Today all students, including those who are home-schooled, are eligible to receive the Opportunity Scholarship by receiving a minimum ACT score of 28 or SAT score of 1250.
Another path to receiving the scholarship requires students to complete specific coursework and achieve a lower ACT score of 24. A required class offered by any accredited high school must meet minimum standards and the course materials for these classes may be reviewed at any time.
Under Senate Bill 94, classes completed by home-schooled students would not be subject to the same requirements because there is no accreditation requirement for home-school courses. To receive an Opportunity Scholarship, a student would only need to achieve the lower ACT score and produce a transcript of completed coursework issued by the parent or guardian. No one would have the ability to review course materials for these home-school classes as is the case for accredited schools.

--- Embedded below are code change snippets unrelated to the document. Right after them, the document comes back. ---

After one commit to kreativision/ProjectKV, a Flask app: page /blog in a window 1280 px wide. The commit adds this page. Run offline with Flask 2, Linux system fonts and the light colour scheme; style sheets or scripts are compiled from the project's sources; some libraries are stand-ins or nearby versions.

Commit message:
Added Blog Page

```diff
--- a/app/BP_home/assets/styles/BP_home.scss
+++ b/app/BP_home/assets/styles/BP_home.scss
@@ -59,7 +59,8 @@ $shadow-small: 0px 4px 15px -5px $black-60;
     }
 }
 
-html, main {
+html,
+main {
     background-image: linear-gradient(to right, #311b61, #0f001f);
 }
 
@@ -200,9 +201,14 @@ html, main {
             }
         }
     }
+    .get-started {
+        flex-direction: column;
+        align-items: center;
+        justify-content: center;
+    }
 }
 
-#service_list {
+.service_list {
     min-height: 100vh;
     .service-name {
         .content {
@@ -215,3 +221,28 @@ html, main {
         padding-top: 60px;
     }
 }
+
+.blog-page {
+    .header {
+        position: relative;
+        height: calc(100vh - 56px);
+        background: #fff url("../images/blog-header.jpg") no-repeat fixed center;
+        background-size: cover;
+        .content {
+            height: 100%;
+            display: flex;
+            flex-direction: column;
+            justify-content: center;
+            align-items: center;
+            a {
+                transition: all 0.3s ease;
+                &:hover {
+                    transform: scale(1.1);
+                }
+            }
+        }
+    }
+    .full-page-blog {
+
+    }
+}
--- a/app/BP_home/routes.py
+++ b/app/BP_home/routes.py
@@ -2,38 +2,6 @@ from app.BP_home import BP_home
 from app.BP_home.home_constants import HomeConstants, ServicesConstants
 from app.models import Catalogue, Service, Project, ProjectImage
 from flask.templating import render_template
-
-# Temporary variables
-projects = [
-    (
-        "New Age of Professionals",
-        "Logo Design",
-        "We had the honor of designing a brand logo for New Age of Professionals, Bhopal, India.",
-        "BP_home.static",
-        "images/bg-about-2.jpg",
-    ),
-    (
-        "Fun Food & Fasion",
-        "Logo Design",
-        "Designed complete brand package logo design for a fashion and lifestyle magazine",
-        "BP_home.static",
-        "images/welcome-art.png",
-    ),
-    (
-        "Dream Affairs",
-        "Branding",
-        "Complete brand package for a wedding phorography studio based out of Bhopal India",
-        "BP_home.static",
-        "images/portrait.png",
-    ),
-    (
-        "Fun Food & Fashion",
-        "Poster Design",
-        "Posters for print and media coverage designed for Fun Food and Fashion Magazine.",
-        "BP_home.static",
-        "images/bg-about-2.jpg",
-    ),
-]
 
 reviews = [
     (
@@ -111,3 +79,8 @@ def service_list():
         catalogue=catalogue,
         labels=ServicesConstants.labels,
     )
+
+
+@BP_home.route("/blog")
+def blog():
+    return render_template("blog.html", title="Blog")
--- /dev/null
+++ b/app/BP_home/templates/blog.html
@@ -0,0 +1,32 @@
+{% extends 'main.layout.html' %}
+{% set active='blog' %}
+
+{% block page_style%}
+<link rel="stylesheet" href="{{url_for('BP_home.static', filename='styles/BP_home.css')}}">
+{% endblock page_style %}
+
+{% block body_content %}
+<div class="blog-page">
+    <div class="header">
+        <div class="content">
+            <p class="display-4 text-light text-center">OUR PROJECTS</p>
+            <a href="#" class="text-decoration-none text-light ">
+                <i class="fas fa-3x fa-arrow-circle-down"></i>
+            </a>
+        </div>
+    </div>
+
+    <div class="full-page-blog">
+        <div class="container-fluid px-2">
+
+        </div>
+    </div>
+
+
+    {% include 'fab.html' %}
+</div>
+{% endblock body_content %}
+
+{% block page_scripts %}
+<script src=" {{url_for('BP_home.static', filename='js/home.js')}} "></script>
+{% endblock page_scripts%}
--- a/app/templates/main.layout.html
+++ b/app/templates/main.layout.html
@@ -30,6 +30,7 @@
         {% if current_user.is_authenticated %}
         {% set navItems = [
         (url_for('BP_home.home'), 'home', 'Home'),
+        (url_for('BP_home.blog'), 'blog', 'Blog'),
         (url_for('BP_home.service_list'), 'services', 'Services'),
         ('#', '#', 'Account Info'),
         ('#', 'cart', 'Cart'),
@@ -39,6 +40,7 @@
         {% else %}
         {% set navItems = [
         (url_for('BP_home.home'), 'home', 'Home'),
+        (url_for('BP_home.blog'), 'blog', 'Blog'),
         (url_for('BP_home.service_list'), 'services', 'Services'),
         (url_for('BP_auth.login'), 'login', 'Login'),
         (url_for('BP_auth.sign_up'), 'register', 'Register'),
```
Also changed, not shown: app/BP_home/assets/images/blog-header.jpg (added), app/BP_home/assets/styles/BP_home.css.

I respect the right of parents to home-school their children. However, those students should not receive an unfair advantage over students who graduate from an accredited high school. Senate Bill 94 holds home-schooled students to a lower standard to receive the Opportunity Scholarship, and for that reason I ask that you sustain my veto.

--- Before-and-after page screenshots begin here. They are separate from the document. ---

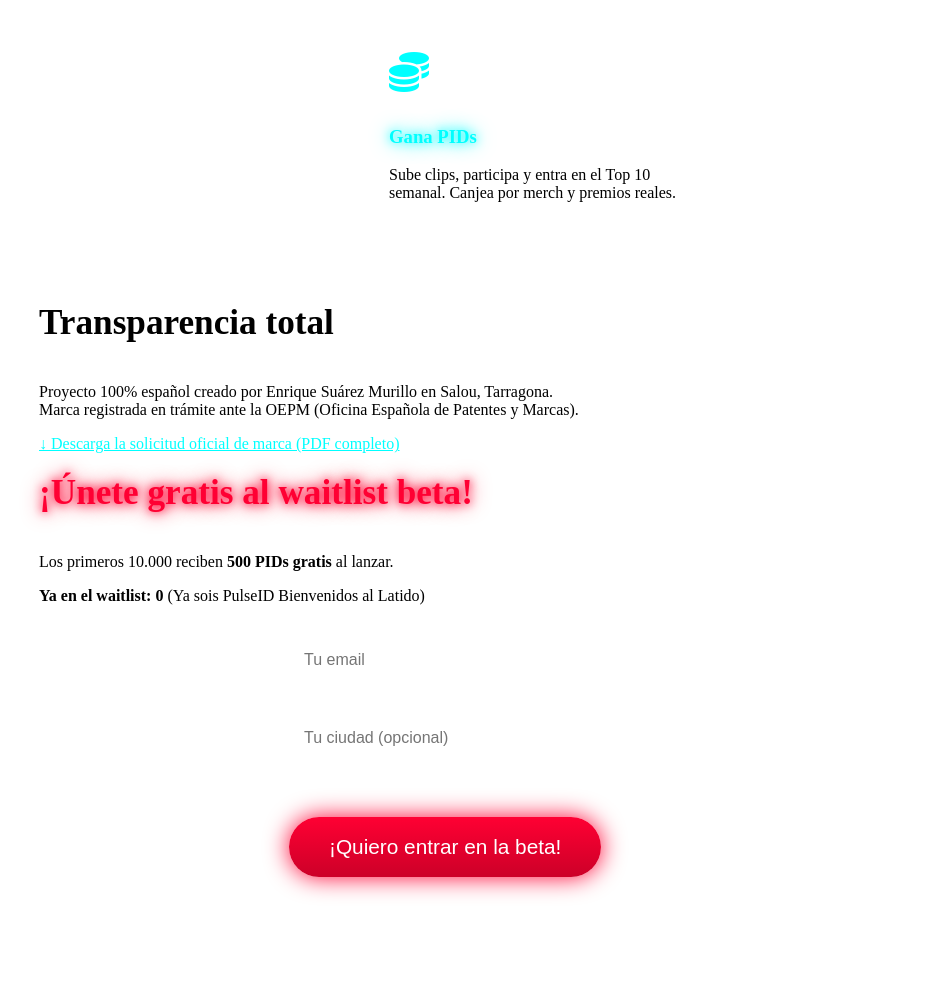
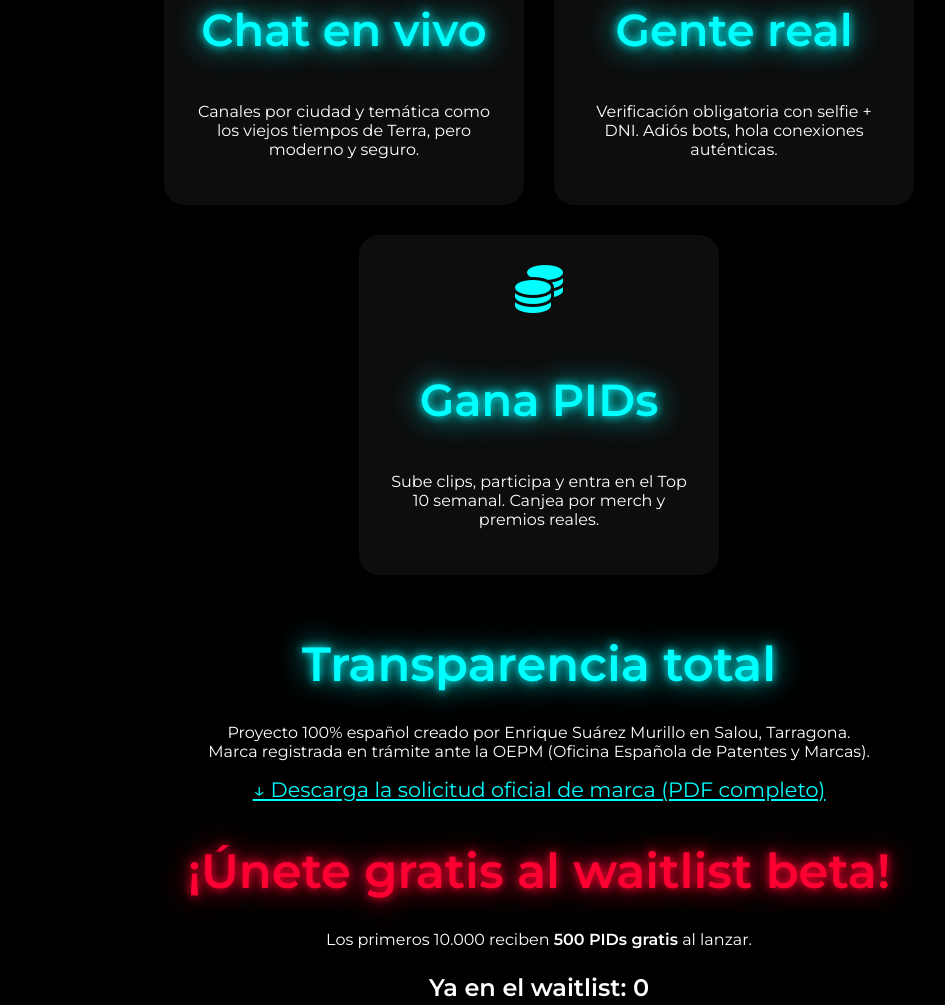
Before and after one commit to PulseIDapp/Pulse, a plain HTML site: page index.html in a window 1280 px wide. Shown: the part 1115-2120 px from the top of the page, without its empty margins (101-1046 px from the left). Drawn offline with Linux system fonts and the light colour scheme.

Commit message:
Update title and styles in index.html

```diff
--- a/index.html
+++ b/index.html
@@ -3,30 +3,30 @@
 <head>
     <meta charset="UTF-8">
     <meta name="viewport" content="width=device-width, initial-scale=1.0">
-    <title>Pulse ID – El latido de la Conversación Real</title>
+    <title>Pulse ID – El Pulso de la Conversación Real</title>
     <meta name="description" content="Red social española con chat en vivo, perfiles verificados y premios. Beta gratis pronto.">
     <link rel="stylesheet" href="https://cdnjs.cloudflare.com/ajax/libs/font-awesome/6.5.1/css/all.min.css">
     <style>
-        @import url https://imgur.com/a/NbESMLV; }
+        @import url('https://fonts.googleapis.com/css2?family=Orbitron:wght@700&family=Montserrat:wght@400;600&display=swap');
         body { margin: 0; padding: 0; background: #000; color: #fff; font-family: 'Montserrat', sans-serif; text-align: center; overflow-x: hidden; }
         header { padding: 80px 20px; background: linear-gradient(to bottom, #000, #001122); }
         .logo { width: 350px; max-width: 90%; margin: 20px auto; filter: drop-shadow(0 0 20px #00ffff); animation: pulse-logo 1.5s infinite; }
-        @keyframes pulse-logo { 0%, 100% { transform: scale(1); } 50% { transform: scale(1.05); } }
-        .neon-red { color: #ff0033; text-shadow: 0 0 10px #ff0033, 0 0 20px #ff0033; }
-        .neon-blue { color: #00ffff; text-shadow: 0 0 10px #00ffff, 0 0 20px #00ffff; }
-        h1 { font-family: 'Orbitron', sans-serif; font-size: 3.5rem; margin: 10px 0; }
-        h2 { font-size: 2.2rem; margin: 20px 0 40px; }
+        @keyframes pulse-logo { 0%,100% { transform: scale(1); } 50% { transform: scale(1.05); } }
+        .neon-red { color: #ff0033; text-shadow: 0 0 10px #ff0033, 0 0 30px #ff0033; }
+        .neon-blue { color: #00ffff; text-shadow: 0 0 10px #00ffff, 0 0 30px #00ffff; font-size: 2.8rem; font-weight: 600; }
+        h1 { font-family: 'Orbitron', sans-serif; font-size: 4.5rem; margin: 10px 0; }
+        h2 { font-size: 3rem !important; margin: 40px 0 30px; color: #00ffff; text-shadow: 0 0 20px #00ffff; }
         .container { max-width: 1000px; margin: 0 auto; padding: 30px; }
         .features { display: flex; flex-wrap: wrap; justify-content: center; gap: 30px; margin: 60px 0; }
-        .card { background: rgba(255,255,255,0.05); padding: 25px; border-radius: 20px; width: 300px; backdrop-filter: blur(10px); transition: transform 0.3s; }
+        .card { background: rgba(255,255,255,0.05); padding: 30px; border-radius: 20px; width: 300px; backdrop-filter: blur(10px); transition: transform 0.3s; }
         .card:hover { transform: translateY(-10px); }
-        .card i { font-size: 2.5rem; color: #00ffff; margin-bottom: 15px; }
-        .btn { background: linear-gradient(#ff0033, #cc0028); color: white; padding: 18px 40px; font-size: 1.3rem; border: none; border-radius: 50px; cursor: pointer; margin: 40px 0; box-shadow: 0 0 25px #ff0033; transition: all 0.3s; }
-        .btn:hover { transform: scale(1.05); box-shadow: 0 0 35px #ff0033; }
+        .card i { font-size: 3rem; color: #00ffff; margin-bottom: 15px; }
+        .btn { background: linear-gradient(#ff0033, #cc0028); color: white; padding: 20px 50px; font-size: 1.5rem; border: none; border-radius: 50px; cursor: pointer; margin: 40px 0; box-shadow: 0 0 30px #ff0033; transition: all 0.3s; }
+        .btn:hover { transform: scale(1.08); box-shadow: 0 0 40px #ff0033; }
         form { max-width: 500px; margin: 0 auto; }
-        input { width: 100%; padding: 15px; margin: 15px 0; border-radius: 10px; border: none; background: rgba(255,255,255,0.1); color: white; font-size: 1rem; }
+        input { width: 100%; padding: 18px; margin: 15px 0; border-radius: 12px; border: none; background: rgba(255,255,255,0.1); color: white; font-size: 1.1rem; }
         footer { margin-top: 100px; padding: 40px; background: #111; font-size: 1rem; }
-        @media (max-width: 768px) { h1 { font-size: 2.5rem; } .features { flex-direction: column; align-items: center; } }
+        @media (max-width: 768px) { h1 { font-size: 3rem; } h2 { font-size: 2.2rem !important; } }
     </style>
 </head>
 <body>
@@ -38,7 +38,7 @@
     </header>
 
     <div class="container">
-        <h2>¿Por qué Pulse ID?</h2>
+        <h2 class="neon-blue">¿Por qué Pulse ID?</h2>
         <div class="features">
             <div class="card">
                 <i class="fas fa-comments"></i>
@@ -57,16 +57,16 @@
             </div>
         </div>
 
-        <h2>Transparencia total</h2>
+        <h2 class="neon-blue">Transparencia total</h2>
         <p>Proyecto 100% español creado por Enrique Suárez Murillo en Salou, Tarragona.<br>
         Marca registrada en trámite ante la OEPM (Oficina Española de Patentes y Marcas).</p>
-        <p><a href="https://drive.google.com/file/d/1PEtCE-DpwHvJZtLvzGAYBH-__6LnvPLJ/view?usp=drivesdk" target="_blank" style="color:#00ffff;">↓ Descarga la solicitud oficial de marca (PDF completo)</a></p>
+        <p><a href="https://drive.google.com/file/d/1PEtCE-DpwHvJZtLvzGAYBH-__6LnvPLJ/view?usp=drivesdk" target="_blank" style="color:#00ffff;font-size:1.3rem;">↓ Descarga la solicitud oficial de marca (PDF completo)</a></p>
 
         <h2 class="neon-red">¡Únete gratis al waitlist beta!</h2>
         <p>Los primeros 10.000 reciben <strong>500 PIDs gratis</strong> al lanzar.</p>
-        <p><strong>Ya en el waitlist: 0</strong> (Ya sois PulseID Bienvenidos al Latido)</p>
+        <p style="font-size:1.5rem;"><strong>Ya en el waitlist: 0</strong></p>
 
-        <form action="https://formspree.io/f/TU_FORMSPREE_ENDPOINT" method="POST">
+        <form action="TU_ENDPOINT_FORMSPREE_AQUI" method="POST">
             <input type="email" name="email" placeholder="Tu email" required>
             <input type="text" name="ciudad" placeholder="Tu ciudad (opcional)">
             <button type="submit" class="btn">¡Quiero entrar en la beta!</button>
```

Governor Daugaard cleverly hoists HB 1268 on its own petard, saying it would actually make it harder to modify draft legislation based on citizen input and would clog the hopper with unnecessary bills. He also flags earlier prefiling as a temptation to D.C.-style grandstanding and a step toward an undesirable year-round legislative process. Hmmm… might we translate the latter objections as, Pierre belongs to the Governor year-round, so don’t you part-time legislators try intruding on my press cycle?

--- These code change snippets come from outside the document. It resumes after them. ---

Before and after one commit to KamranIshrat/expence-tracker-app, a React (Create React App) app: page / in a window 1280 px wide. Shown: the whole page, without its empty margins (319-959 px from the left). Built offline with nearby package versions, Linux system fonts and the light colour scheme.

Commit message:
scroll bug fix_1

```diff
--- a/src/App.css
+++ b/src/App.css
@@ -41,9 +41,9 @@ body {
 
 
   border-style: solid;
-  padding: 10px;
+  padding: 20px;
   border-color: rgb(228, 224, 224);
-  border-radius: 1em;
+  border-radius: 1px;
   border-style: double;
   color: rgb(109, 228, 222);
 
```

I respectfully return to you House Bill 1268, with my VETO. House Bill 1268 is An Act to provide for revised dates to prefile legislation.
This bill’s sponsors seek to give legislators more time to work on legislation, and to increase the opportunity for public input into proposed legislation. I do not believe this bill effectively achieves either purpose.
Nothing currently prevents a legislator, at any time, from working with Legislative Research Council staff to prepare draft legislation. A legislator is free to circulate a draft, post it on a website, talk about it in the news media, or share it with interested parties to seek input. Interim legislative committees routinely post draft legislation that has not been prefiled.
In fact, prefiling a bill inhibits the ability to subsequently react to public feedback. Once a bill is prefiled, the sponsor can no longer revise its text. The sponsor’s only recourse is to prefile yet another bill, thereby clogging the bill list with multiple drafts; or to wait until the legislative session to amend the bill, which undermines the goal of prefiling.
The only other reason I can see for this bill is to give a legislator the ability, throughout the year, to seek media attention by “filing a bill” to deal with any newsworthy topic. That is a grandstanding tactic that is all too common in Washington, DC, and those bills rarely even receive a committee hearing.
South Dakotans are proud that ours is a part-time, citizen legislature, and we should not move toward a year-round process for legislation. I ask that you sustain my veto.